So what’s the deep, wordless, magnetic wisdom our bodies direct us with this time of year? 

Planning Trees

Before we built our house, there were two dead Oak trees on the lot that we had to have cut down. They were in the way of where our house was going to sit and seemed like a magnet for lightning. Even knowing that, having them cut down pained me. Now, a dozen years later, we have about 30 trees of different kinds on our third of an acre (arborvitae, Japanese maples, Cleveland pears, smoke trees, a redbud, a flowering crabapple, a maple, an oak, a hydrangea, and a river birch). And this fall, we’re planning to plant more. 

There are so many reasons to plant trees– you only need one to spur you to action. (Incidentally, even if you do it yourself, it’s easier than you might imagine. I speak from the experience of, when our kids were tiny and our daylight hours were super busy, planting a tree by flashlight around 11pm at night.)

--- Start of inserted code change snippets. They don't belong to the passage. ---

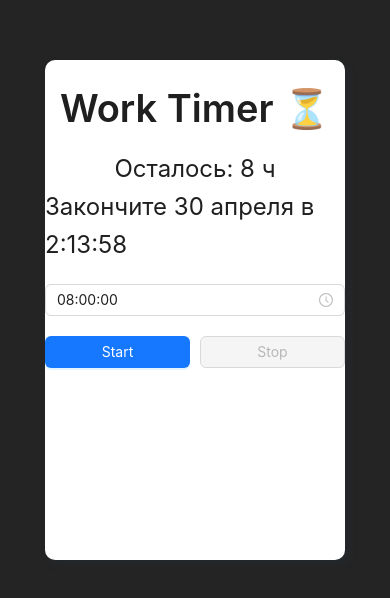
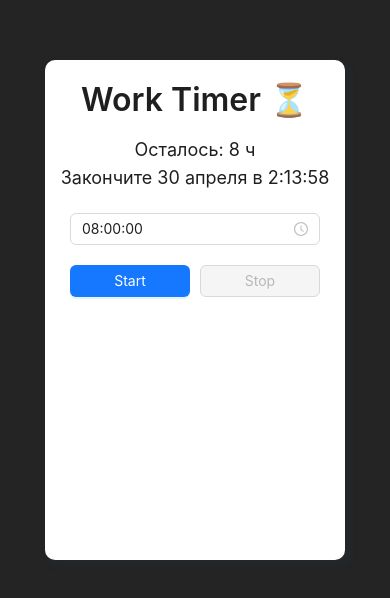
Before and after one commit to egorkeen/work-timer, a React (Vite) app: page / in a window 390 px wide. Shown: the part 112-710 px from the top of the page. Built offline with nearby package versions, Linux system fonts and the light colour scheme.

Commit message:
fix: исправил баг, возникающий при сбросе таймера

```diff
--- a/src/components/App/App.module.css
+++ b/src/components/App/App.module.css
@@ -4,6 +4,10 @@
   background-color: white;
   border-radius: 10px;
   box-shadow: 4px 4px 8px 0px rgba(34, 60, 80, 0.2);
+}
+
+.title {
+  font-size: 40px !important;
 }
 
 .text {
@@ -19,9 +23,30 @@
   width: 300px;
 }
 
+.buttonContainer {
+  width: 300px;
+}
+
 @media screen and (max-width: 600px) {
   .app {
     width: 300px;
     height: 500px;
   }
+
+  .title {
+    font-size: 32px !important;
+  }
+
+  .timer {
+    width: 250px;
+  }
+
+  .text {
+    font-size: 18px;
+    text-align: center;
+  }
+
+  .buttonContainer {
+    width: 250px;
+  }
 }
--- a/src/components/App/App.tsx
+++ b/src/components/App/App.tsx
@@ -17,8 +17,10 @@ const App = () => {
   const [timerRunning, setTimerRunning] = useState<boolean>(false);
 
   const handleSetRemainingTime = (time: Dayjs) => {
-    setTargetTime(time);
-    setFinishTime(startTime.add(time.diff(dayjs().startOf("day"))));
+    if (time) {
+      setTargetTime(time);
+      setFinishTime(startTime.add(time.diff(dayjs().startOf("day"))));
+    }
   };
 
   const handleStartTimer = () => {
@@ -50,8 +52,8 @@ const App = () => {
 
   return (
     <Flex className={styles.app} vertical align="center">
-      <Title level={1}>Work Timer ⏳</Title>
-      <Text className={styles.text}>Осталось: {formatTime(targetTime)}</Text>
+      <Title className={styles.title} level={1}>Work Timer ⏳</Title>
+      {targetTime !== null && <Text className={styles.text}>Осталось: {formatTime(targetTime)}</Text>}
       <Text className={styles.text}>Закончите {formatDate(finishTime)}</Text>
       <TimePicker
         className={styles.timer}
@@ -60,7 +62,7 @@ const App = () => {
         onChange={handleSetRemainingTime}
         placeholder="Выберите время"
       />
-      <Flex style={{ width: "300px" }} gap={10}>
+      <Flex className={styles.buttonContainer} gap={10}>
         <Button block type="primary" onClick={handleStartTimer} disabled={timerRunning}>Start</Button>
         <Button block type="primary" danger onClick={handleStopTimer} disabled={!timerRunning}>Stop</Button>
       </Flex>
```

Trees purify the air we breathe, exchanging the carbon dioxide we exhale for the oxygen we inhale, and filtering dust and pollutants. They provide habitat for wildlife, each one nourishing and hosting communities of fungi, lichen, insects, birds, and mammals. They help the watershed by capturing rainfall and releasing it back into the atmosphere through evaporation…instead of letting rainfall run off over roads, eroding them, and picking up pollutants before going into streams, rivers, and lakes. Trees offer shade, cool the air, and reduce wind speeds. They reduce noise pollution, transforming the whoosh of traffic into the whisper of leaves in a breeze. As far as making a positive environmental impact, planting a tree (or ten) is probably the easiest, cheapest, and most environmentally significant thing most of us can do in our lifetime.

It’s also a good health decision. Trees help lower blood pressure and heart rate. They improve stress and anxiety, and help lift depression.

And undeniably, they stimulate our imaginations. When I was little, each tree was a castle I could climb into, play under, daydream in…I remember some favorite trees in as much detail as I do former houses. I even have favorite animated trees (the ones from Hayao Miyazaki’s My Neighbor Totoro). I still daydream under trees as often as I can (and, honestly, I still climb into one when the opportunity presents itself).

And unapologetically, I hug them.

Recalibrating

I’ve been quieter than I’d like to be here lately. Last month, my grandmother died. She lived to be 96 (and a half) years old, and died peacefully at home. Her death was not unexpected, but it was still a loss, and in the weeks since, I’ve been experiencing time in that weird, sometimes-lengthened/sometimes-compressed way you do after a big event or transition. I feel like I need recalibrating.

Being outside usually helps my body snap back into sensing the season/month/day/time correctly, independent of a schedule, but I haven’t been spending as much time outdoors as I’d like either. After my grandmother’s passing, there were the arrangements, the visitation, the funeral, the luncheon…; then, a week-long parade of back-to-school season check-ups and appointments for me and my kids; I developed a skin issue that forced me to stay out of the sun and the prickly heat; then, it rained. I’m getting back to it, but I’m out of my usual rhythms.

My grandmother would not have ever thought of herself as an outdoorsy person, but (like a lot of people) she probably enjoyed nature more than she realized. When she was young, she loved lying in the sunshine and working on her tan; as a wife, mother, and grandmother, she planted flower beds and hosted backyard picnics; when she became home-bound, she loved to hear about my garden and its wildlife, and we set up a feeder outside her living room window so she could watch the birds (and deer, and squirrels) from her favorite chair.

Her favorite bird was the cardinal– I don’t know if because of its personality or its plumage…or just the fact that it is easily identifiable.

The other day, I saw one in the dawn redwood tree and, in spite of feeling out-of-sorts, I felt compelled to follow and photograph it. It kept finding great pockets of light, and it struck me as scrappy and cheery. I don’t believe it was a gift from my grandmother (what do I know?) but I do believe it was a gift, that a reminder of her visited me and recalled her.